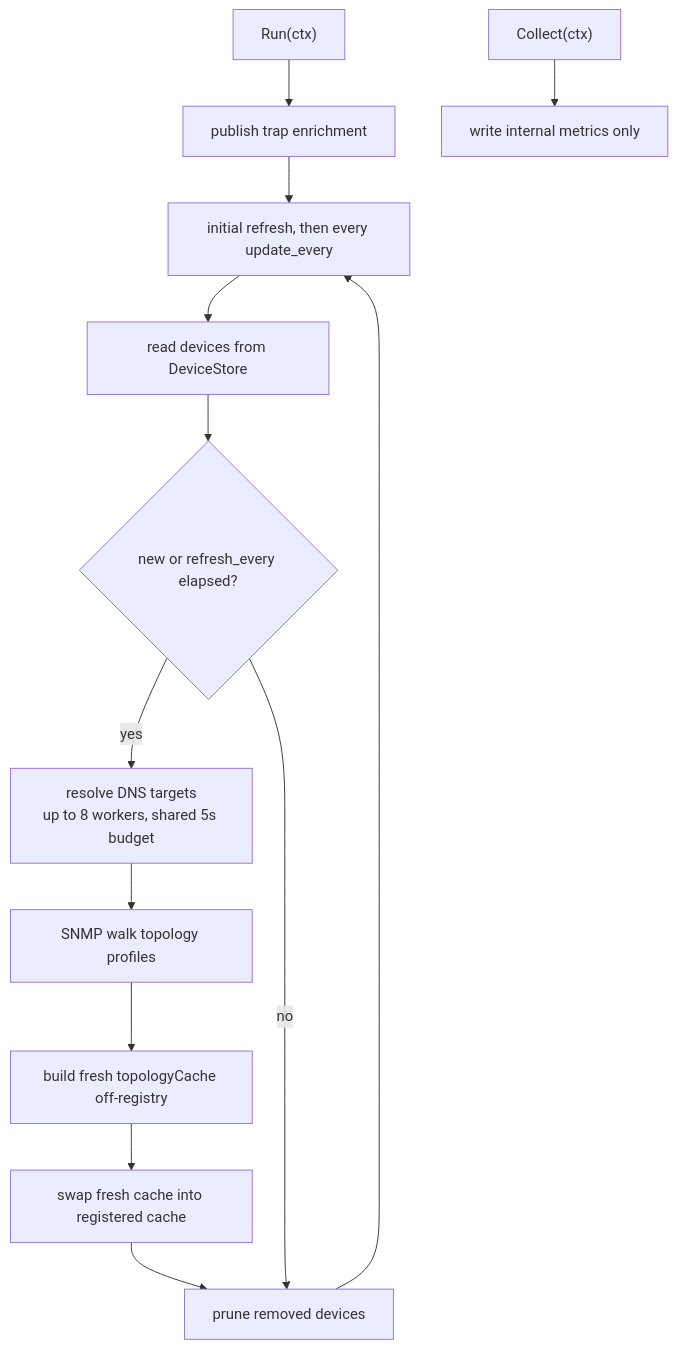
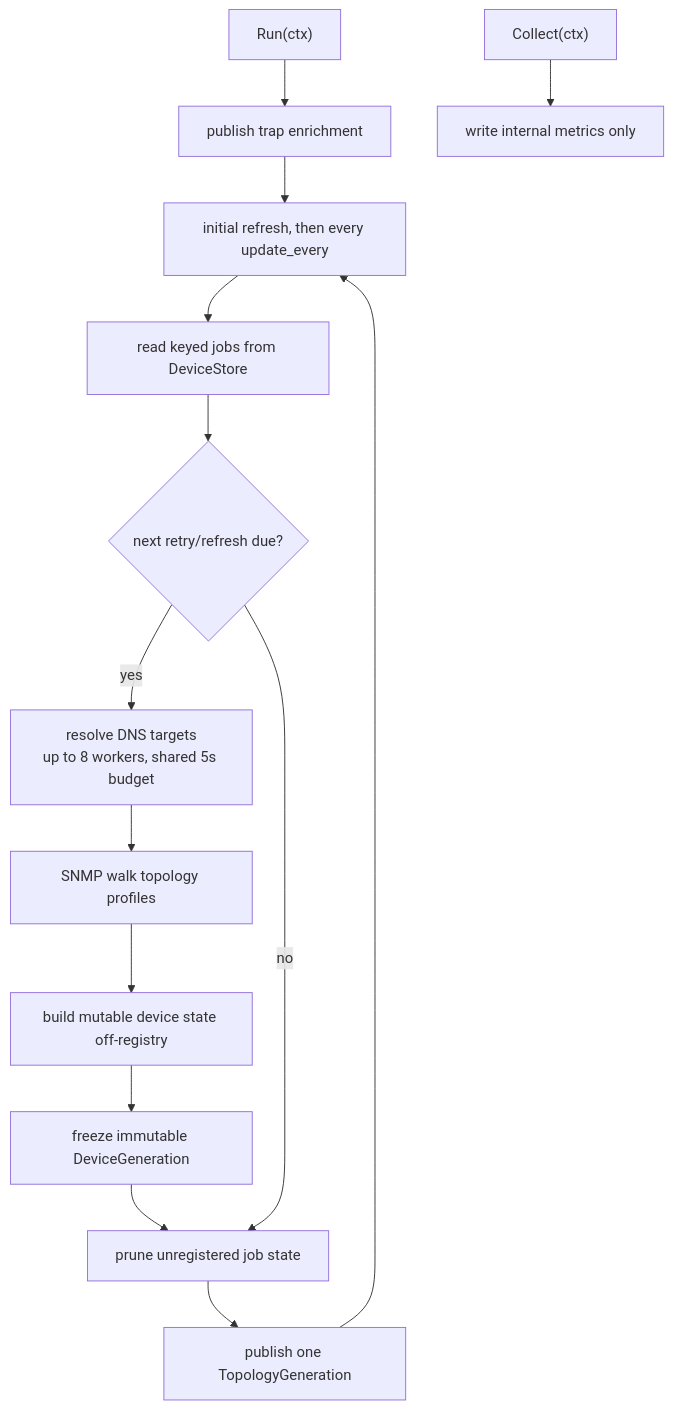
Before and after one commit to netdata/netdata: the second of 3 diagrams in src/go/plugin/go.d/collector/snmp_topology/ARCHITECTURE.md, drawn with Mermaid. The commit also changed other lines of this file and 54 other files, not shown here.

Commit message:
refactor(go.d/snmp_topology): publish immutable generations

````diff
--- a/src/go/plugin/go.d/collector/snmp_topology/ARCHITECTURE.md
+++ b/src/go/plugin/go.d/collector/snmp_topology/ARCHITECTURE.md
@@ -67,20 +67,21 @@
 ```mermaid
 flowchart TD
     Run["Run(ctx)"]
-    Publish["publish trap enrichment"]
+    TrapPublish["publish trap enrichment"]
     Tick["initial refresh, then every update_every"]
-    Devices["read devices from DeviceStore"]
-    Fresh{"new or refresh_every elapsed?"}
+    Devices["read keyed jobs from DeviceStore"]
+    Fresh{"next retry/refresh due?"}
     Resolve["resolve DNS targets<br/>up to 8 workers, shared 5s budget"]
     Walk["SNMP walk topology profiles"]
-    Next["build fresh topologyCache off-registry"]
-    Swap["swap fresh cache into registered cache"]
-    Prune["prune removed devices"]
+    Next["build mutable device state off-registry"]
+    Freeze["freeze immutable DeviceGeneration"]
+    GenPublish["publish one TopologyGeneration"]
+    Prune["prune unregistered job state"]
     Collect["Collect(ctx)"]
     Metrics["write internal metrics only"]
 
-    Run --> Publish --> Tick --> Devices --> Fresh
-    Fresh -->|"yes"| Resolve --> Walk --> Next --> Swap --> Prune --> Tick
+    Run --> TrapPublish --> Tick --> Devices --> Fresh
+    Fresh -->|"yes"| Resolve --> Walk --> Next --> Freeze --> Prune --> GenPublish --> Tick
     Fresh -->|"no"| Prune
     Collect --> Metrics
 ```
````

* _Brief_
Give back each of the records above word for word, apart from the pictures.

* _Answer section_
Before and after one commit to netdata/netdata: the second of 3 diagrams in src/go/plugin/go.d/collector/snmp_topology/ARCHITECTURE.md, drawn with Mermaid. The commit also changed other lines of this file and 54 other files, not shown here.

Commit message:
refactor(go.d/snmp_topology): publish immutable generations

````diff
--- a/src/go/plugin/go.d/collector/snmp_topology/ARCHITECTURE.md
+++ b/src/go/plugin/go.d/collector/snmp_topology/ARCHITECTURE.md
@@ -67,20 +67,21 @@
 ```mermaid
 flowchart TD
     Run["Run(ctx)"]
-    Publish["publish trap enrichment"]
+    TrapPublish["publish trap enrichment"]
     Tick["initial refresh, then every update_every"]
-    Devices["read devices from DeviceStore"]
-    Fresh{"new or refresh_every elapsed?"}
+    Devices["read keyed jobs from DeviceStore"]
+    Fresh{"next retry/refresh due?"}
     Resolve["resolve DNS targets<br/>up to 8 workers, shared 5s budget"]
     Walk["SNMP walk topology profiles"]
-    Next["build fresh topologyCache off-registry"]
-    Swap["swap fresh cache into registered cache"]
-    Prune["prune removed devices"]
+    Next["build mutable device state off-registry"]
+    Freeze["freeze immutable DeviceGeneration"]
+    GenPublish["publish one TopologyGeneration"]
+    Prune["prune unregistered job state"]
     Collect["Collect(ctx)"]
     Metrics["write internal metrics only"]
 
-    Run --> Publish --> Tick --> Devices --> Fresh
-    Fresh -->|"yes"| Resolve --> Walk --> Next --> Swap --> Prune --> Tick
+    Run --> TrapPublish --> Tick --> Devices --> Fresh
+    Fresh -->|"yes"| Resolve --> Walk --> Next --> Freeze --> Prune --> GenPublish --> Tick
     Fresh -->|"no"| Prune
     Collect --> Metrics
 ```
````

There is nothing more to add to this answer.